Last week, the Supreme Court declined to intervene to block a lower court order barring Michigan’s attempt to eliminate straight-ticket voting. Amy Howe covered the decision for this blog. Additional coverage comes from Robert Barnes of The Washington Post, who calls the decision “another sign that it will be difficult for those bringing election controversies to the court in advance of November to prevail,” from Nina Totenberg, who observes at NPR that “the court has consistently followed the practice of refusing to intervene in election disputes so close to the November ballot,” from Adam Liptak at The New York Times, and from Paul Egan and Todd Spangler at The Detroit Free Press. Commentary comes from Rick Hasen, who at his Election Law Blog notes that Justices Clarence Thomas and Samuel Alito recorded their dissent from the ruling and posits that these two Justices “have become more assertive in expressing their views since the February death of Justice Scalia,” dividing the Court into “three ideological camps.”

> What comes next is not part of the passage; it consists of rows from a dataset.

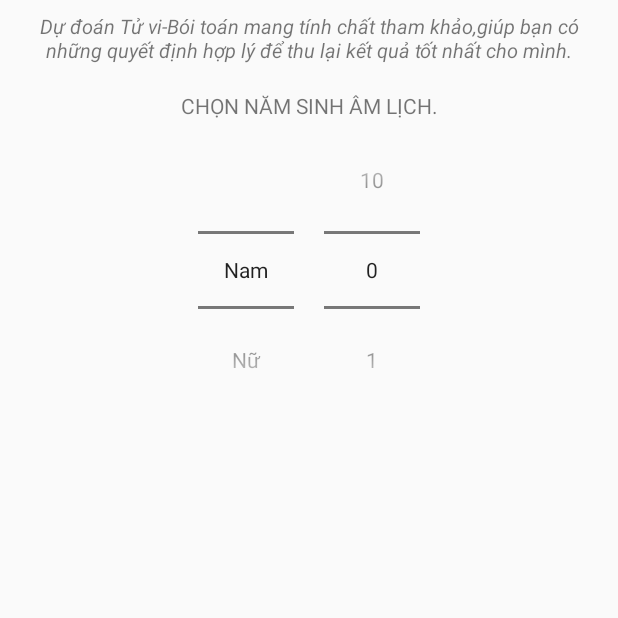
After one commit to sonnvph06390/LichViet, an Android app: the Tuvi2019Activity screen opened directly, with no data from a screen before it, on a phone screen of 412 x 824 dp, the top half of it. The commit adds this screen. Run offline under Robolectric (Android 15) with nearby library versions, the phone set to English and light mode, and no system bars.

Commit message:
no message

```diff
--- a/app/src/main/AndroidManifest.xml
+++ b/app/src/main/AndroidManifest.xml
@@ -9,6 +9,7 @@
         android:roundIcon="@mipmap/ic_launcher_round"
         android:supportsRtl="true"
         android:theme="@style/AppTheme">
+
         <activity android:name=".fragment.SuKienFragment"></activity>
         <activity
             android:name=".activity.VietSuKienActivity"
@@ -16,7 +17,11 @@
         <activity
             android:name=".activity.SuKienActivity"
             android:theme="@style/AppTheme.NoActionBar" />
+
+
+        <activity android:name=".activity.Tuvi2019Activity"></activity>
         <activity android:name=".activity.MainActivity">
+
             <intent-filter>
                 <action android:name="android.intent.action.MAIN" />
 
--- /dev/null
+++ b/app/src/main/java/com/thuanthanh/lichviet/activity/Tuvi2019Activity.java
@@ -0,0 +1,44 @@
+package com.thuanthanh.lichviet.activity;
+
+import androidx.appcompat.app.AppCompatActivity;
+
+import android.os.Bundle;
+import android.widget.NumberPicker;
+import android.widget.Toast;
+
+import com.thuanthanh.lichviet.R;
+
+public class Tuvi2019Activity extends AppCompatActivity {
+
+
+    @Override
+    protected void onCreate(Bundle savedInstanceState) {
+        super.onCreate(savedInstanceState);
+        setContentView(R.layout.activity_tuvi2019);
+        anhxa();
+        NumberPicker picker1 = (NumberPicker) findViewById(R.id.np1);
+        picker1.setMaxValue(2);
+        String[] strs1 = {"Nam","Nữ" };
+        picker1.setDisplayedValues(strs1);
+        picker1.setWrapSelectorWheel(true);
+        NumberPicker numberPicker = findViewById(R.id.np2);
+
+        if (numberPicker != null) {
+            numberPicker.setMinValue(0);
+            numberPicker.setMaxValue(10);
+            numberPicker.setWrapSelectorWheel(true);
+            numberPicker.setOnValueChangedListener(new NumberPicker.OnValueChangeListener() {
+                @Override
+                public void onValueChange(NumberPicker picker, int oldVal, int newVal) {
+                    String text = "Changed from " + oldVal + " to " + newVal;
+                    Toast.makeText(Tuvi2019Activity.this, text, Toast.LENGTH_SHORT).show();
+                }
+            });
+        }
+
+    }
+
+    private void anhxa() {
+
+    }
+}
--- /dev/null
+++ b/app/src/main/res/layout/activity_tuvi2019.xml
@@ -0,0 +1,51 @@
+<?xml version="1.0" encoding="utf-8"?>
+<ScrollView xmlns:android="http://schemas.android.com/apk/res/android"
+    xmlns:app="http://schemas.android.com/apk/res-auto"
+    xmlns:tools="http://schemas.android.com/tools"
+    android:layout_width="match_parent"
+    android:layout_height="match_parent"
+    tools:context=".activity.Tuvi2019Activity">
+
+    <LinearLayout
+        android:layout_width="match_parent"
+        android:layout_height="match_parent"
+        android:orientation="vertical">
+
+        <TextView
+            android:layout_width="match_parent"
+            android:layout_height="wrap_content"
+            android:gravity="center_horizontal"
+            android:padding="8dp"
+            android:text="@string/tuvi2019_mota"
+            android:textSize="6pt"
+            android:textStyle="italic" />
+
+        <TextView
+            android:layout_width="match_parent"
+            android:layout_height="wrap_content"
+            android:layout_marginTop="10dp"
+            android:gravity="center_horizontal"
+            android:text="Chọn năm sinh âm lịch."
+            android:textAllCaps="true" />
+
+        <LinearLayout
+            android:layout_width="match_parent"
+            android:layout_height="wrap_content"
+            android:layout_gravity="center_horizontal"
+            android:layout_margin="10dp"
+            android:gravity="center"
+            android:orientation="horizontal">
+
+            <NumberPicker
+                android:id="@+id/np1"
+                android:layout_width="wrap_content"
+                android:layout_height="wrap_content"
+                android:layout_marginRight="20dp" />
+
+            <NumberPicker
+                android:id="@+id/np2"
+                android:layout_width="wrap_content"
+                android:layout_height="wrap_content" />
+        </LinearLayout>
+    </LinearLayout>
+</ScrollView>
--- a/app/src/main/res/values/strings.xml
+++ b/app/src/main/res/values/strings.xml
@@ -14,6 +14,7 @@
     <string name="doingay_lichngay">Đổi ngày</string>
     <string name="nnnx_lichngay">Ngày này năm xưa</string>
     <string name="homnay">Hôm nay</string>
+
     <string name="navigation_drawer_open">Open</string>
     <string name="navigation_drawer_close">Close</string>
     <string name="sukien">Sự kiện</string>
@@ -31,4 +32,12 @@
     <string name="mail">Tài khoản</string>
     <string name="chuataosukien">Chưa tạo sự kiện nào</string>
     <string name="haytaosukien">Hãy tạo sự kiện mới bằng cách nhấn vào nút (+) phía trên cùng góc bên phải</string>
+
+    <string name="titeltuvi">Tử vi bói toán</string>
+    <string name="xemngaytot">Xem ngày tốt</string>
+    <string name="xemngaycattuong">Giúp bạn tra cứu ngày cát tường để làm các việc đại sự.</string>
+    <string name="xemtuvi">Xem tử vi</string>
+    <string name="xemvanmenh"><![CDATA[Lá số tử vi & xem vận mệnh]]></string>
+    <string name="tuvi2019_mota">Dự đoán Tử vi-Bói toán mang tính chất tham khảo,giúp bạn có những quyết định hợp lý để thu lại kết quả tốt nhất cho mình.</string>
+
 </resources>
```
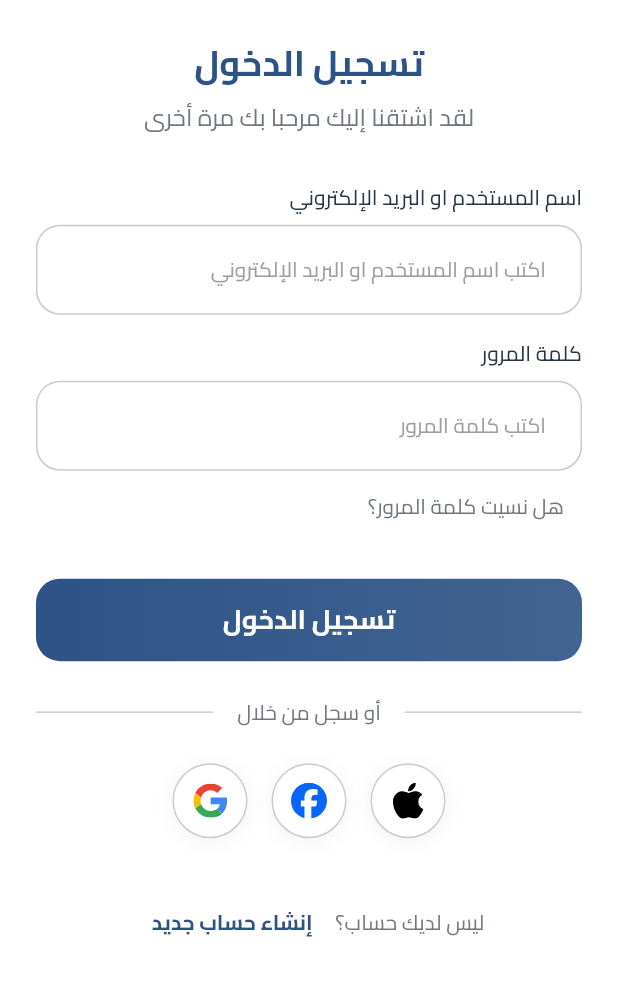
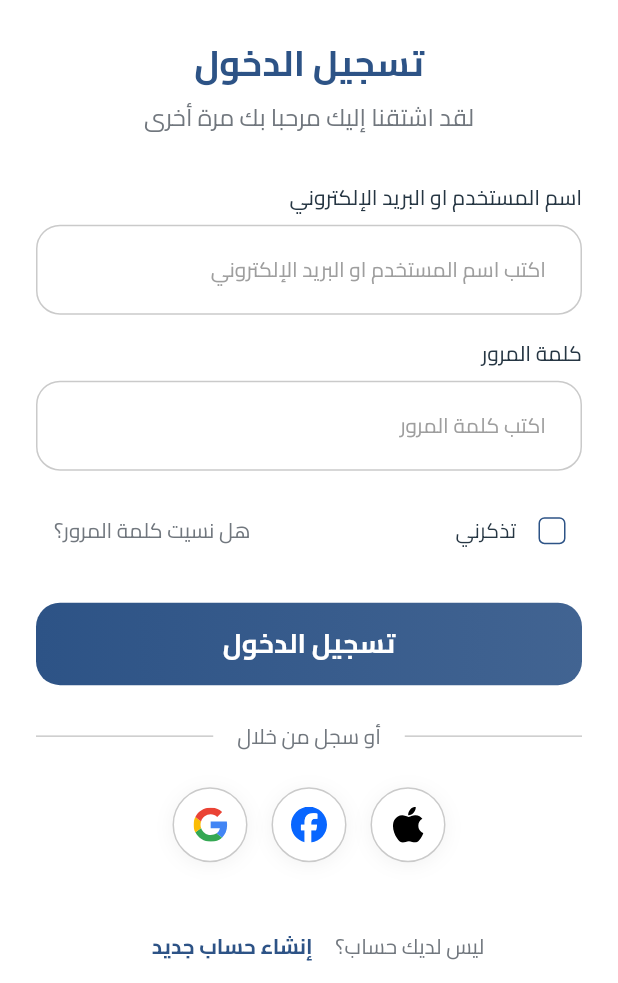
Before and after one commit to AbdulrhmanM0hamed/test, a Flutter app: the OnboardingView screen opened by its route, after a tap on "تخطي", on a phone screen of 412 x 824 dp, the part 253-1236 px from its top. Run offline on Flutter 3.47's test engine with Material 3 defaults, Android fonts, the phone set to English and light mode, and no system bars; our stand-ins replace cached_network_image, connectivity_plus, dio, flutter_animate, flutter_bloc, flutter_spinkit and 4 more; accounts and stored records are empty.

Commit message:
add cycle of local storge

```diff
--- a/lib/core/di/dependency_injection.dart
+++ b/lib/core/di/dependency_injection.dart
@@ -2,6 +2,7 @@ import 'package:get_it/get_it.dart';
 import 'package:shared_preferences/shared_preferences.dart';
 import 'package:test/core/services/network/dio_service.dart';
 import 'package:test/core/services/token_storage_service.dart';
+import 'package:test/core/services/app_state_service.dart';
 import 'package:test/features/auth/data/datasources/auth_remote_data_source.dart';
 import 'package:test/features/auth/data/repositories/auth_repository_impl.dart';
 import 'package:test/features/auth/domain/repositories/auth_repository.dart';
@@ -18,6 +19,7 @@ class DependencyInjection {
   static final GetIt getIt = GetIt.instance;
 
   static TokenStorageService? _tokenStorageService;
+  static AppStateService? _appStateService;
   static DioService? _dioService;
   static AuthRemoteDataSource? _authRemoteDataSource;
   static AuthRepository? _authRepository;
@@ -30,8 +32,9 @@ class DependencyInjection {
   static Future<void> init() async {
     final sharedPreferences = await SharedPreferences.getInstance();
 
-    // Initialize token storage service
+    // Initialize services
     _tokenStorageService = TokenStorageService(sharedPreferences);
+    _appStateService = AppStateService(sharedPreferences);
 
     // Initialize dio service
     _dioService = DioService.instance;
@@ -56,6 +59,7 @@ class DependencyInjection {
 
     // Register with GetIt
     getIt.registerSingleton<TokenStorageService>(_tokenStorageService!);
+    getIt.registerSingleton<AppStateService>(_appStateService!);
     getIt.registerSingleton<DioService>(_dioService!);
     getIt.registerSingleton<AuthRepository>(_authRepository!);
     getIt.registerSingleton<LoginUseCase>(_loginUseCase!);
@@ -69,6 +73,7 @@ class DependencyInjection {
         loginUseCase: getIt<LoginUseCase>(),
         logoutUseCase: getIt<LogoutUseCase>(),
         tokenStorageService: getIt<TokenStorageService>(),
+        appStateService: getIt<AppStateService>(),
       ),
     );
 
@@ -81,7 +86,7 @@ class DependencyInjection {
   }
 
   static AuthCubit createAuthCubit() {
-    if (_loginUseCase == null || _tokenStorageService == null) {
+    if (_loginUseCase == null || _tokenStorageService == null || _appStateService == null) {
       throw Exception(
         'DependencyInjection not initialized. Call DependencyInjection.init() first.',
       );
@@ -90,6 +95,7 @@ class DependencyInjection {
       loginUseCase: _loginUseCase!,
       logoutUseCase: _logoutUseCase!,
       tokenStorageService: _tokenStorageService!,
+      appStateService: _appStateService!,
     );
   }
 
--- a/lib/features/auth/presentation/view/login_view.dart
+++ b/lib/features/auth/presentation/view/login_view.dart
@@ -15,6 +15,7 @@ import 'package:test/features/auth/presentation/cubit/auth_cubit.dart';
 import 'package:test/features/auth/presentation/cubit/auth_state.dart';
 import 'package:test/features/home/presentation/view/bottom_nav_bar.dart';
 import 'package:test/generated/l10n.dart';
+import 'package:test/core/services/app_state_service.dart';
 
 class LoginView extends StatefulWidget {
   static const String routeName = '/login';
@@ -29,6 +30,13 @@ class _LoginViewState extends State<LoginView> {
   final _formKey = GlobalKey<FormState>();
   final TextEditingController _emailController = TextEditingController();
   final TextEditingController _passwordController = TextEditingController();
+  bool _rememberMe = false;
+
+  @override
+  void initState() {
+    super.initState();
+    _loadSavedCredentials();
+  }
 
   @override
   void dispose() {
@@ -37,11 +45,25 @@ class _LoginViewState extends State<LoginView> {
     super.dispose();
   }
 
+  void _loadSavedCredentials() async {
+    final appStateService = DependencyInjection.getIt.get<AppStateService>();
+    final savedCredentials = appStateService.getSavedCredentials();
+
+    if (savedCredentials['email'] != null && savedCredentials['password'] != null) {
+      setState(() {
+        _emailController.text = savedCredentials['email']!;
+        _passwordController.text = savedCredentials['password']!;
+        _rememberMe = appStateService.getRememberMe();
+      });
+    }
+  }
+
   void _login(BuildContext context) {
     if (_formKey.currentState!.validate()) {
       context.read<AuthCubit>().login(
         email: _emailController.text.trim(),
         password: _passwordController.text,
+        rememberMe: _rememberMe,
       );
     }
   }
@@ -154,11 +176,39 @@ class _LoginViewState extends State<LoginView> {
                               ),
                             ],
                           ),
+                          const SizedBox(height: 16),
+
+                          // Remember Me and Forgot Password Row
+                          Row(
+                            mainAxisAlignment: MainAxisAlignment.spaceBetween,
+                            children: [
+                              // Remember Me Checkbox
+                              Row(
+                                children: [
+                                  Checkbox(
+                                    value: _rememberMe,
+                                    onChanged: (value) {
+                                      setState(() {
+                                        _rememberMe = value ?? false;
+                                      });
+                                    },
+                                    activeColor: AppColors.primary,
+                                    materialTapTargetSize: MaterialTapTargetSize.shrinkWrap,
+                                  ),
+                                  const SizedBox(width: 4),
+                                  Text(
+                                    'تذكرني',
+                                    style: getRegularStyle(
+                                      fontFamily: FontConstant.cairo,
+                                      fontSize: FontSize.size14,
+                                      color: AppColors.textPrimary,
+                                    ),
+                                  ),
+                                ],
+                              ),
 
                               // Forgot Password
-                          Align(
-                            alignment: Alignment.centerRight,
-                            child: TextButton(
+                              TextButton(
                                 onPressed: () {
                                   Navigator.pushNamed(
                                     context,
@@ -174,6 +224,7 @@ class _LoginViewState extends State<LoginView> {
                                   ),
                                 ),
                               ),
+                            ],
                           ),
 
                           const SizedBox(height: 24),
--- a/lib/features/onboarding/presentation/view/onboarding_view.dart
+++ b/lib/features/onboarding/presentation/view/onboarding_view.dart
@@ -9,6 +9,8 @@ import '../widgets/dots_indicator.dart';
 import '../widgets/next_button.dart';
 import '../../../../generated/l10n.dart';
 import '../../../../features/auth/presentation/view/login_view.dart';
+import '../../../../core/di/dependency_injection.dart';
+import '../../../../core/services/app_state_service.dart';
 
 class OnboardingView extends StatefulWidget {
   static const String routeName = '/onboarding';
@@ -70,11 +72,17 @@ class _OnboardingViewState extends State<OnboardingView> {
         curve: Curves.easeInOut,
       );
     } else {
-      Navigator.pushReplacementNamed(context, LoginView.routeName);
+      _completeOnboarding();
     }
   }
 
   void _skipOnboarding() {
+    _completeOnboarding();
+  }
+
+  void _completeOnboarding() async {
+    final appStateService = DependencyInjection.getIt.get<AppStateService>();
+    await appStateService.setOnboardingCompleted(true);
     Navigator.pushReplacementNamed(context, LoginView.routeName);
   }
 
```
Also changed, not shown: lib/core/services/app_state_service.dart (added, +121 -0 lines), lib/features/auth/presentation/cubit/auth_cubit.dart (+18 -1 lines), lib/features/home/presentation/view/bottom_nav_bar.dart (+23 -7 lines), lib/features/home/presentation/widgets/login_prompt_widget.dart (added, +103 -0 lines), lib/main.dart (+6 -1 lines). Lines whose indentation alone changed are shown as unchanged.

  • In The Washington Post, James Hohmann remarks on “what relative non-issues the Supreme Court generally and Garland specifically have been in the 2016 campaign, despite Democrats talking a big game in the spring.”
  • At his eponymous blog, Lyle Denniston reports on Friday’s ruling by a divided panel of the U.S. Court of Appeals for the D.C. Circuit that temporarily blocked “a demand in three states — but enforced only in one (Kansas) — that voters seeking to cast ballots for the presidency or Congress must show documents proving they are U.S. citizens.” Rick Hasen at his Election Law Blog remarks that the ruling “shows that once again, with an 8-Justice deadlocked SCOTUS, the federal courts of appeal are in charge.”
  • Adam Feldman at Empirical SCOTUS examines the backgrounds of Supreme Court nominees over time, noting that while “there is a formula of attributes that is almost required of a Supreme Court nominee,” “some of these ‘requirements’ seem to be softening.”
  • For (subscription or registration required), Tony Mauro reports on comments made by Justices Ruth Bader Ginsburg, Sonia Sotomayor, and Elena Kagan at the tail end of the Court’s summer recess.

Remember, we rely exclusively on our readers to send us links for our round-up.  If you have or know of a recent (published in the last two or three days) article, post, or op-ed relating to the Court that you’d like us to consider for inclusion in the round-up, please send it to roundup [at]

Recommended Citation: Edith Roberts, Monday round-up, SCOTUSblog (Sep. 12, 2016, 9:45 AM),